Your task: List every line below containing "README".

Data records:
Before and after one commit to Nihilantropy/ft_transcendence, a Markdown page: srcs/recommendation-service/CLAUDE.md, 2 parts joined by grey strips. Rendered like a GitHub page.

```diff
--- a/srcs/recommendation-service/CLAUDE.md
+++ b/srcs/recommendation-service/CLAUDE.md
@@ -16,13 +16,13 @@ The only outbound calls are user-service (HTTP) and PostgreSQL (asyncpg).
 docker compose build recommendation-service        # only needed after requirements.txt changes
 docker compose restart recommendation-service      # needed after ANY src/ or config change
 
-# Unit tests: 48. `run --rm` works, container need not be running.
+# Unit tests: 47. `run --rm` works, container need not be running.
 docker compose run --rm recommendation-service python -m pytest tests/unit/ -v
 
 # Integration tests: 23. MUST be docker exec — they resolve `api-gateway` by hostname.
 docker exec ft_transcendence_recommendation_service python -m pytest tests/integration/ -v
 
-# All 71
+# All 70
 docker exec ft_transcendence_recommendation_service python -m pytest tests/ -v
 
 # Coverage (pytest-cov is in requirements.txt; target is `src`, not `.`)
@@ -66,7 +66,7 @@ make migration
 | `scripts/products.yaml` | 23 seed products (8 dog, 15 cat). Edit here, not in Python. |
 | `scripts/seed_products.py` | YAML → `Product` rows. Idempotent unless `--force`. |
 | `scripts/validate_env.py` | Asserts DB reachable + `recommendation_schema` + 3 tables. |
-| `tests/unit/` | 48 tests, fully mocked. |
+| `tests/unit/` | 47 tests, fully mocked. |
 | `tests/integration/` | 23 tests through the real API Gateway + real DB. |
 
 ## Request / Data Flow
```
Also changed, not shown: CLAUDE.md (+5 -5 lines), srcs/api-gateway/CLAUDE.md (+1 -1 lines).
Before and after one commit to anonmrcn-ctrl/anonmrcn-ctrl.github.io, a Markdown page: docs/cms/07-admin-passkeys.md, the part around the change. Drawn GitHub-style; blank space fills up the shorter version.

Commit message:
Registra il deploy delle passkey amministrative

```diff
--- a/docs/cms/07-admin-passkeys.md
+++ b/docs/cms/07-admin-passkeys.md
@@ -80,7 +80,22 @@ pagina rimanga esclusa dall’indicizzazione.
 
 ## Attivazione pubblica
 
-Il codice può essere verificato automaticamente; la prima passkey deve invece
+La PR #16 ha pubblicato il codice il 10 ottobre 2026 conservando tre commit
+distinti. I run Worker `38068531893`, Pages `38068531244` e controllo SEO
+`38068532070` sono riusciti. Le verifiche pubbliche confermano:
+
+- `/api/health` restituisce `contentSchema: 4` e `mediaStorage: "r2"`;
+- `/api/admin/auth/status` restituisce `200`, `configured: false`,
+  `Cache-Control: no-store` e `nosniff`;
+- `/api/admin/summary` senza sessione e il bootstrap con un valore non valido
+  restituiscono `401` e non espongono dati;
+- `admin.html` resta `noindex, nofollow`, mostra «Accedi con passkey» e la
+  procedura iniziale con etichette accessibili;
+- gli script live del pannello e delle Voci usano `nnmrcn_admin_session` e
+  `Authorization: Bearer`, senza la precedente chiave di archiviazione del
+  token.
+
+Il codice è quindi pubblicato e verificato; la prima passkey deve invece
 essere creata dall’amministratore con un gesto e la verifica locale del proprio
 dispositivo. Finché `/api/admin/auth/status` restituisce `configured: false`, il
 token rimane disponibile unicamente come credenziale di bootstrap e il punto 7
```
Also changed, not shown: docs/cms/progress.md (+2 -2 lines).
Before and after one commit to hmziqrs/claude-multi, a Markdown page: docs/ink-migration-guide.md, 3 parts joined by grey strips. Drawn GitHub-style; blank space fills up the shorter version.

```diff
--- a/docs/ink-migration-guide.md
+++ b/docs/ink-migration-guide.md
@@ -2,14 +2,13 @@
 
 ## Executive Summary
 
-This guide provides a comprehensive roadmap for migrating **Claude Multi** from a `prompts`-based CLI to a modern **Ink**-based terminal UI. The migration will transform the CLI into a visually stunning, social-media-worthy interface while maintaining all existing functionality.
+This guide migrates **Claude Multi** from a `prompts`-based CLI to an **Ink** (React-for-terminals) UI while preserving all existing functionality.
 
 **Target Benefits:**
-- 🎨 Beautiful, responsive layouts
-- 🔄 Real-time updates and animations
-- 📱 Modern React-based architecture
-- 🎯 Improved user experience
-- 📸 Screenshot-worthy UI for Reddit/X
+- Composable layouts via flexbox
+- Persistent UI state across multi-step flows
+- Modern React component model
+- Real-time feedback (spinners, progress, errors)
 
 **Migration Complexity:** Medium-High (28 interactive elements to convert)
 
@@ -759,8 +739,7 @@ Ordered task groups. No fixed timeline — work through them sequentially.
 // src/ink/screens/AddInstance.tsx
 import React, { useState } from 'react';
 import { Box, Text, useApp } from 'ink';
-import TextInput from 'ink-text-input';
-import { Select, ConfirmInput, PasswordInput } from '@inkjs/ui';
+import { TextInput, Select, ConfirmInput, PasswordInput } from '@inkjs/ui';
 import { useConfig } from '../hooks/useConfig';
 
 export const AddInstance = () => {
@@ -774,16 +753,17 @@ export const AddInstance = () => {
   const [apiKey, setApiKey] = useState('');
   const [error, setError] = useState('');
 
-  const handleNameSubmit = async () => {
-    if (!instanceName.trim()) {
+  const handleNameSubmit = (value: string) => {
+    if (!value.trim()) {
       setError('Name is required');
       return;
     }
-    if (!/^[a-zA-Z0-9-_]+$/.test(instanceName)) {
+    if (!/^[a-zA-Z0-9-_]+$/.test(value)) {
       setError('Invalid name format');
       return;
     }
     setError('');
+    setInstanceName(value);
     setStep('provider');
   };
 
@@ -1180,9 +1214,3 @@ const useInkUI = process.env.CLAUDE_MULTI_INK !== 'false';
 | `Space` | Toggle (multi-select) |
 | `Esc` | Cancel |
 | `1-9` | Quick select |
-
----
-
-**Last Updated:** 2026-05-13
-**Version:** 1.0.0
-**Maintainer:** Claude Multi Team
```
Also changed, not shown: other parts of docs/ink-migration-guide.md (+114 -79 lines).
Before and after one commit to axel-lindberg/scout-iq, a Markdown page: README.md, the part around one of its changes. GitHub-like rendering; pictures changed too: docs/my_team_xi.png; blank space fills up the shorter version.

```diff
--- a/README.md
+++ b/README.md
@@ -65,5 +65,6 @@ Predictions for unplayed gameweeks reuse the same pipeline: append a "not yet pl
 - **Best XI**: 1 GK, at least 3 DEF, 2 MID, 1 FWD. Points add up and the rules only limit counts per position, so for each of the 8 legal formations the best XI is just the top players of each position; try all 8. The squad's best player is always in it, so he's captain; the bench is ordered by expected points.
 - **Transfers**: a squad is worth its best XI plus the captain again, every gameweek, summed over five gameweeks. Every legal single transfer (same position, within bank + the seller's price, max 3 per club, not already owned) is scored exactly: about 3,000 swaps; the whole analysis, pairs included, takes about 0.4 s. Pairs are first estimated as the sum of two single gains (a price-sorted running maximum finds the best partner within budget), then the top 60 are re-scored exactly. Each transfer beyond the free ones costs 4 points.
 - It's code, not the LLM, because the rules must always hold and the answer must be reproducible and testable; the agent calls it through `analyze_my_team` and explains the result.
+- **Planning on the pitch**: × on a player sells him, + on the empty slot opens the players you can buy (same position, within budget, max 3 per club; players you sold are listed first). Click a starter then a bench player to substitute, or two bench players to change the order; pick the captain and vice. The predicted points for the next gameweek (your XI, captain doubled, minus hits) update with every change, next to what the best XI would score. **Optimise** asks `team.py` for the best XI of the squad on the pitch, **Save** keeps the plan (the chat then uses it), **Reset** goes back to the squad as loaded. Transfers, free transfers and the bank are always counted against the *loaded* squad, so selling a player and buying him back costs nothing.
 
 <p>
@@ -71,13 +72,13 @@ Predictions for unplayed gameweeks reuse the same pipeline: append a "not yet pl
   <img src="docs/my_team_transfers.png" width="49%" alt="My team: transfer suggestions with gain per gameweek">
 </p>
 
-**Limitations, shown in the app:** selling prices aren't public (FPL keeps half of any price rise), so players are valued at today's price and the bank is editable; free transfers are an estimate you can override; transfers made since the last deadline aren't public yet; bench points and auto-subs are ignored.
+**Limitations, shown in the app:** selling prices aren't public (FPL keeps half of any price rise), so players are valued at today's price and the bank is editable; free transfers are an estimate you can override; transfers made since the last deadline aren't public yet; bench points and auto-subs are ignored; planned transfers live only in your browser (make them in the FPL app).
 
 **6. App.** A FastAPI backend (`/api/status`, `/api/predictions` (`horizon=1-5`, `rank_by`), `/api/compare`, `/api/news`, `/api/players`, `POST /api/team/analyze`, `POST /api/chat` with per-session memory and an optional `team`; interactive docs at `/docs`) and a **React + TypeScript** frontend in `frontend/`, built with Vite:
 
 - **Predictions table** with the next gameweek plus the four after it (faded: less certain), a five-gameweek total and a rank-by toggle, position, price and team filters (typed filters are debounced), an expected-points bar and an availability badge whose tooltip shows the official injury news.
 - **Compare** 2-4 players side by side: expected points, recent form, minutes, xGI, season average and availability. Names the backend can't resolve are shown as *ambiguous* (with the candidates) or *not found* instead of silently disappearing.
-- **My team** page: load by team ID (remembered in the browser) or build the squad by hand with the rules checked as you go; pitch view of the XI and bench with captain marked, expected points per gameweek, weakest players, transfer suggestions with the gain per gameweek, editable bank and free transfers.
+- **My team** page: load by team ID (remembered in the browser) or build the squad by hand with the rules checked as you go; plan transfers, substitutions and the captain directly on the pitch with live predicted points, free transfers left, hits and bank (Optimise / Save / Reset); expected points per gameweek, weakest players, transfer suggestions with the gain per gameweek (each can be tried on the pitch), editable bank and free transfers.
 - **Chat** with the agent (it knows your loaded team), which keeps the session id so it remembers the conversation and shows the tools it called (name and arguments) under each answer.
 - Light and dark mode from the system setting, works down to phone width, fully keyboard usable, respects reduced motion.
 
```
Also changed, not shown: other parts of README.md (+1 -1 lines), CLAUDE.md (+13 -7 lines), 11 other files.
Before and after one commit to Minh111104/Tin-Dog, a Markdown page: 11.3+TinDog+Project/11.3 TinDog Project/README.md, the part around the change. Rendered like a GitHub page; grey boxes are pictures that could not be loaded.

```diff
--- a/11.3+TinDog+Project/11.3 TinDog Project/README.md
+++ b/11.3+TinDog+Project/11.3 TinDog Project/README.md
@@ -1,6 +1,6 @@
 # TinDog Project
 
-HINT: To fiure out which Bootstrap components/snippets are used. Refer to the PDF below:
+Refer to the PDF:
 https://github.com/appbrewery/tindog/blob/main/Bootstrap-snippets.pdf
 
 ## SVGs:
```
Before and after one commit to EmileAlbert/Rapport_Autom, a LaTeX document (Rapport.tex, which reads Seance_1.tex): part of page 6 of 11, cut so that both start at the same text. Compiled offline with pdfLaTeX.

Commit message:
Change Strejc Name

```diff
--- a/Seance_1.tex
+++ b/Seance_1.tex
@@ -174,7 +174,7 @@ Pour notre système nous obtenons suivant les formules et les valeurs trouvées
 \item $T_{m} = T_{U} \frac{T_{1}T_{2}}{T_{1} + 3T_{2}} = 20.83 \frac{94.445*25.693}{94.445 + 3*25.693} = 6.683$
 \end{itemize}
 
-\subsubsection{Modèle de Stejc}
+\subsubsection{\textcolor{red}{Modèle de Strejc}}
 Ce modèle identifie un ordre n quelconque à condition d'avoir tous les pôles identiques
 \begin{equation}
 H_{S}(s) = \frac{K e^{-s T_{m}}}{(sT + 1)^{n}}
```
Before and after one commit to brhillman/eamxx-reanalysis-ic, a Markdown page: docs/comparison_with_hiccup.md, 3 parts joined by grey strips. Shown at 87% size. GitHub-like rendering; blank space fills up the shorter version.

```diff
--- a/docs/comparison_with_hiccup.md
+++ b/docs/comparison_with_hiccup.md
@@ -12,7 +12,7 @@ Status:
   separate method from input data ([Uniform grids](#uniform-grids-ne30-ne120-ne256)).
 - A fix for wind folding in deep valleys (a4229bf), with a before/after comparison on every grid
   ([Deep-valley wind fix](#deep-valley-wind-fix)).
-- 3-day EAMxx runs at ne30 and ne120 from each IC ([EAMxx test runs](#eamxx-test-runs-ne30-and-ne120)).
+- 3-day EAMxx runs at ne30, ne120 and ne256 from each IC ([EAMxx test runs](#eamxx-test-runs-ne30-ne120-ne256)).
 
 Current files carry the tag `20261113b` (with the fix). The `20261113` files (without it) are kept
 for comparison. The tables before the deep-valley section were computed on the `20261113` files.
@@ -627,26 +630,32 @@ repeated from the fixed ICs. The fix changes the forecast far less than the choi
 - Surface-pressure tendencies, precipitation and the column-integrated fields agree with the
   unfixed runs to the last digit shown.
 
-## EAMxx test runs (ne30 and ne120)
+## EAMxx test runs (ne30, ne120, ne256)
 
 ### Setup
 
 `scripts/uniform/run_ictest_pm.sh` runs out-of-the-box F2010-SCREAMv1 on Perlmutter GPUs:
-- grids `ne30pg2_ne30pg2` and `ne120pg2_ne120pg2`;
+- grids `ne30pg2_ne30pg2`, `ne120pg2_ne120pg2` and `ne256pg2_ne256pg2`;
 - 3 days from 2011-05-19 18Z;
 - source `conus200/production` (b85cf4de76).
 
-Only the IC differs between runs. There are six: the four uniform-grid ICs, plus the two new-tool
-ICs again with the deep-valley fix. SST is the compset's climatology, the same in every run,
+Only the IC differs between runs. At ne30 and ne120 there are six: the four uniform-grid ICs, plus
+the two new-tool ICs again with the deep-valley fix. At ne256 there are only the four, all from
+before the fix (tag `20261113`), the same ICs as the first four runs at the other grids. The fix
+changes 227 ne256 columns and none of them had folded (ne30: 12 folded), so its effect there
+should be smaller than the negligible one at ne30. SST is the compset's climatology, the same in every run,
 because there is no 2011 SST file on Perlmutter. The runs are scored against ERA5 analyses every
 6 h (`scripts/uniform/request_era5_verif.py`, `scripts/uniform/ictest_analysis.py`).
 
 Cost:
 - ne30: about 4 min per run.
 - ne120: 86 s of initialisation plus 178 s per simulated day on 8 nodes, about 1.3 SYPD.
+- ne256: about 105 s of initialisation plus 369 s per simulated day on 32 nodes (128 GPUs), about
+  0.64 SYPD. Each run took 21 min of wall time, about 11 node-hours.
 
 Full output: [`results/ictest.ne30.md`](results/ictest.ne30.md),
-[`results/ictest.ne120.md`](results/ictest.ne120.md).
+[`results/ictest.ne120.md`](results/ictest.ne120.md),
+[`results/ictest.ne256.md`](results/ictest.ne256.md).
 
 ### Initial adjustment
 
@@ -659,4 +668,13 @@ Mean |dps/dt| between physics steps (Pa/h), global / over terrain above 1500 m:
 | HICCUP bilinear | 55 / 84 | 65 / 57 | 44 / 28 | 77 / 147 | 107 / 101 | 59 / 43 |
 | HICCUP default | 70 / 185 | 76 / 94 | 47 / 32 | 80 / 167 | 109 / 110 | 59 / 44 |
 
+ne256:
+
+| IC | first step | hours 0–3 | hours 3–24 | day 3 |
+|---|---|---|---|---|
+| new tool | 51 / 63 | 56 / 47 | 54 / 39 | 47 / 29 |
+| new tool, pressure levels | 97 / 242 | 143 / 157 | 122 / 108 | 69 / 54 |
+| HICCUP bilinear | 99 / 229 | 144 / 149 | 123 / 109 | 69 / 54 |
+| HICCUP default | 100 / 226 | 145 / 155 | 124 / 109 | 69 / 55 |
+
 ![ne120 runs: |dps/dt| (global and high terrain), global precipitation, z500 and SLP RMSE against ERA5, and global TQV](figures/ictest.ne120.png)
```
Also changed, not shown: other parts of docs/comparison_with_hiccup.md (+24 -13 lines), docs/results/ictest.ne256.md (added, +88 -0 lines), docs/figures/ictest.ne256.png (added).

Exercise response:
Before and after one commit to axel-lindberg/scout-iq, a Markdown page: README.md, the part around one of its changes. GitHub-like rendering; pictures changed too: docs/my_team_xi.png; blank space fills up the shorter version.
--- a/README.md
+++ b/README.md
Also changed, not shown: other parts of README.md (+1 -1 lines), CLAUDE.md (+13 -7 lines), 11 other files.
Before and after one commit to Minh111104/Tin-Dog, a Markdown page: 11.3+TinDog+Project/11.3 TinDog Project/README.md, the part around the change. Rendered like a GitHub page; grey boxes are pictures that could not be loaded.
--- a/11.3+TinDog+Project/11.3 TinDog Project/README.md
+++ b/11.3+TinDog+Project/11.3 TinDog Project/README.md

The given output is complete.